[Stored data]
= = = = = = =

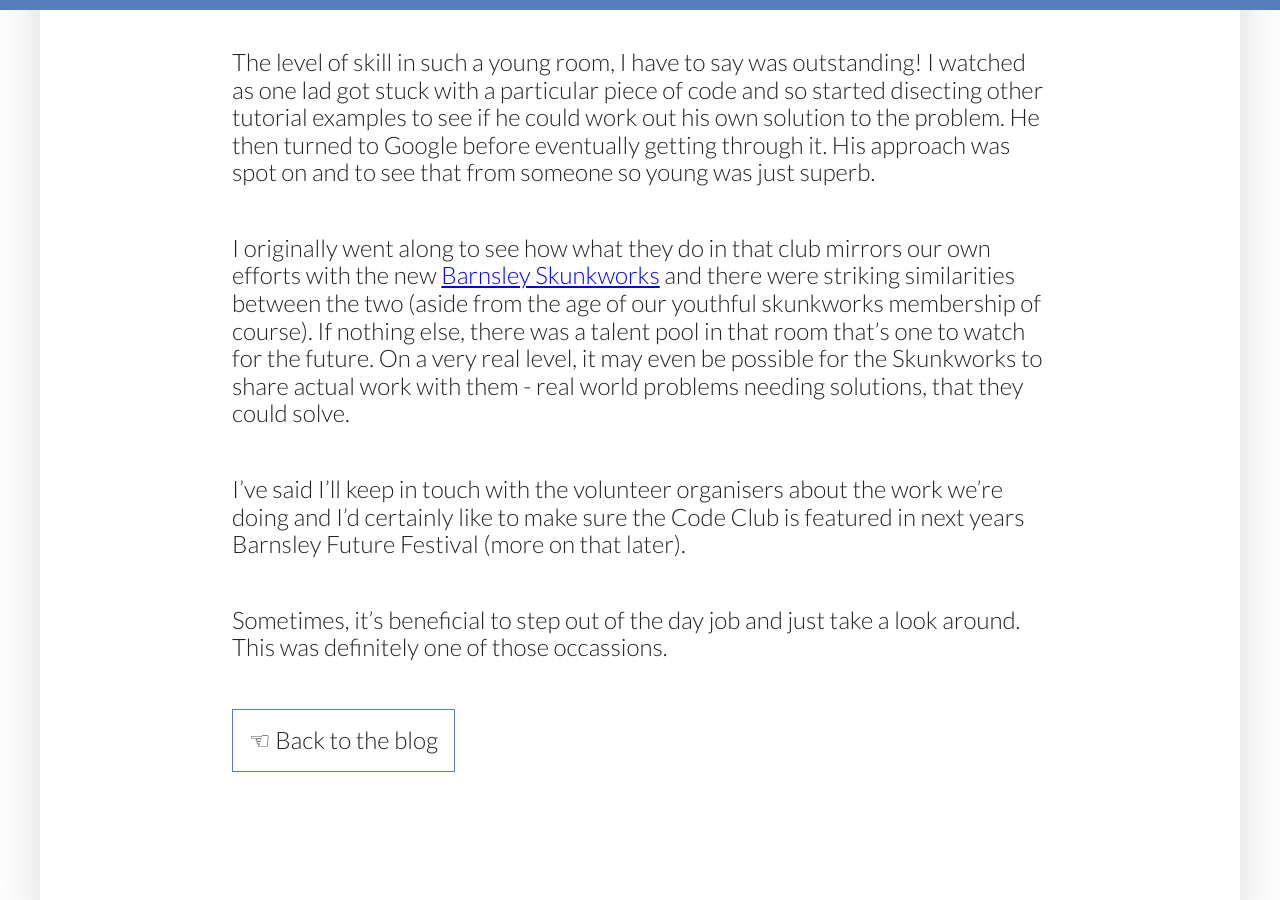
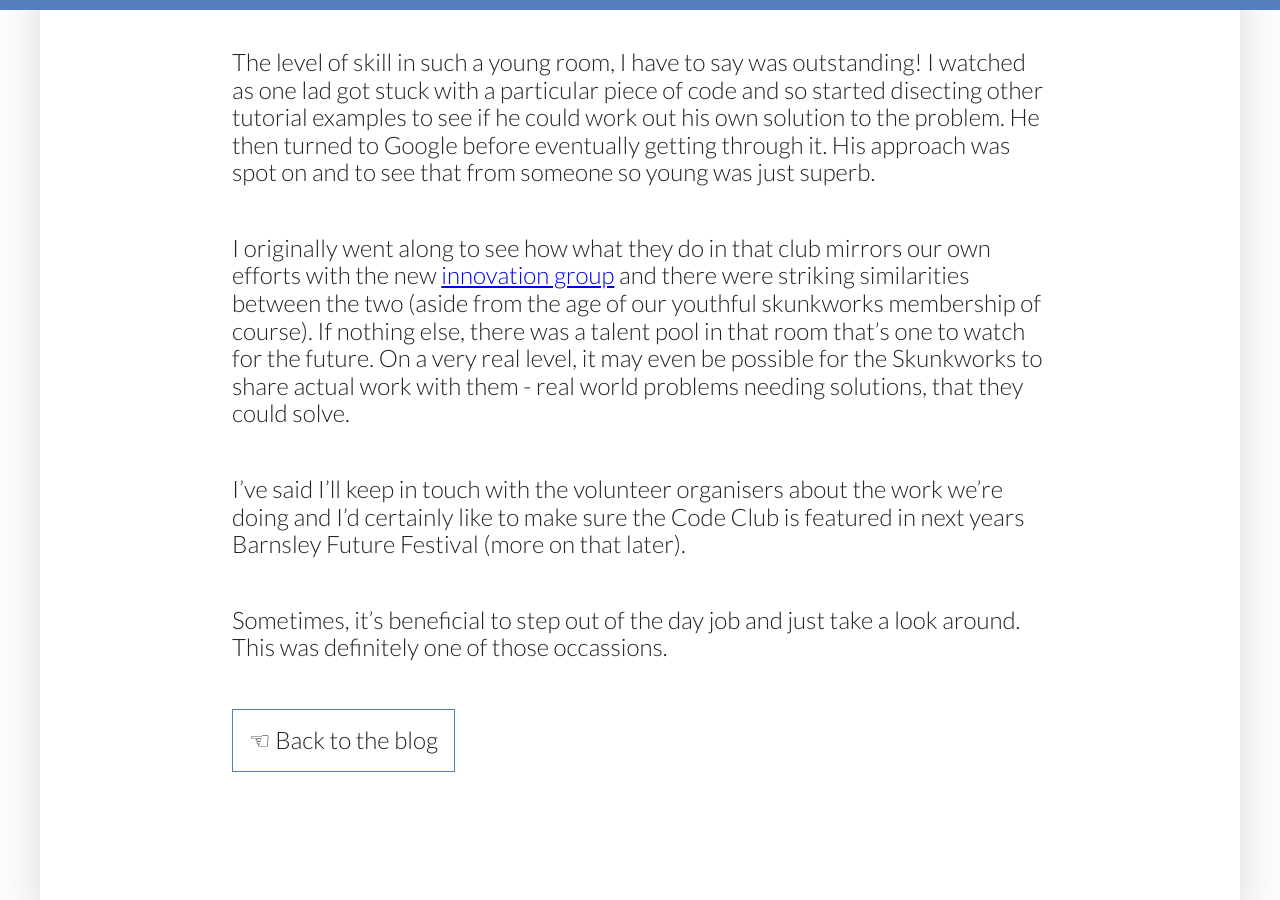
Before and after one commit to kingstonrichard/kingstonrichard.uk, a Jekyll site: the page built from _posts/2018-06-13-code-club-at-barnsley-library.markdown, in a window 1280 px wide and 900 px high, scrolled down 850 px. Built offline with Jekyll 4.4.1, drawn with Linux system fonts in a browser that asks for light colours; nearby versions of some CDN libraries.

Commit message:
Fixed broken link in post

```diff
--- a/_posts/2018-06-13-code-club-at-barnsley-library.markdown
+++ b/_posts/2018-06-13-code-club-at-barnsley-library.markdown
@@ -14,7 +14,7 @@
 
 The level of skill in such a young room, I have to say was outstanding! I watched as one lad got stuck with a particular piece of code and so started disecting other tutorial examples to see if he could work out his own solution to the problem. He then turned to Google before eventually getting through it. His approach was spot on and to see that from someone so young was just superb.
 
-I originally went along to see how what they do in that club mirrors our own efforts with the new [Barnsley Skunkworks](../the-barnsley-skunkworks) and there were striking similarities between the two (aside from the age of our youthful skunkworks membership of course). If nothing else, there was a talent pool in that room that's one to watch for the future. On a very real level, it may even be possible for the Skunkworks to share actual work with them - real world problems needing solutions, that they could solve.
+I originally went along to see how what they do in that club mirrors our own efforts with the new [innovation group](../the-barnsley-innovation-group) and there were striking similarities between the two (aside from the age of our youthful skunkworks membership of course). If nothing else, there was a talent pool in that room that's one to watch for the future. On a very real level, it may even be possible for the Skunkworks to share actual work with them - real world problems needing solutions, that they could solve.
 
 I've said I'll keep in touch with the volunteer organisers about the work we're doing and I'd certainly like to make sure the Code Club is featured in next years Barnsley Future Festival (more on that later).
 
```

= = = = = = =

Your instructions →
Send back every line above exactly, skipping all pictures.

Solution below →
Before and after one commit to kingstonrichard/kingstonrichard.uk, a Jekyll site: the page built from _posts/2018-06-13-code-club-at-barnsley-library.markdown, in a window 1280 px wide and 900 px high, scrolled down 850 px. Built offline with Jekyll 4.4.1, drawn with Linux system fonts in a browser that asks for light colours; nearby versions of some CDN libraries.

Commit message:
Fixed broken link in post

```diff
--- a/_posts/2018-06-13-code-club-at-barnsley-library.markdown
+++ b/_posts/2018-06-13-code-club-at-barnsley-library.markdown
@@ -14,7 +14,7 @@
 
 The level of skill in such a young room, I have to say was outstanding! I watched as one lad got stuck with a particular piece of code and so started disecting other tutorial examples to see if he could work out his own solution to the problem. He then turned to Google before eventually getting through it. His approach was spot on and to see that from someone so young was just superb.
 
-I originally went along to see how what they do in that club mirrors our own efforts with the new [Barnsley Skunkworks](../the-barnsley-skunkworks) and there were striking similarities between the two (aside from the age of our youthful skunkworks membership of course). If nothing else, there was a talent pool in that room that's one to watch for the future. On a very real level, it may even be possible for the Skunkworks to share actual work with them - real world problems needing solutions, that they could solve.
+I originally went along to see how what they do in that club mirrors our own efforts with the new [innovation group](../the-barnsley-innovation-group) and there were striking similarities between the two (aside from the age of our youthful skunkworks membership of course). If nothing else, there was a talent pool in that room that's one to watch for the future. On a very real level, it may even be possible for the Skunkworks to share actual work with them - real world problems needing solutions, that they could solve.
 
 I've said I'll keep in touch with the volunteer organisers about the work we're doing and I'd certainly like to make sure the Code Club is featured in next years Barnsley Future Festival (more on that later).
 
```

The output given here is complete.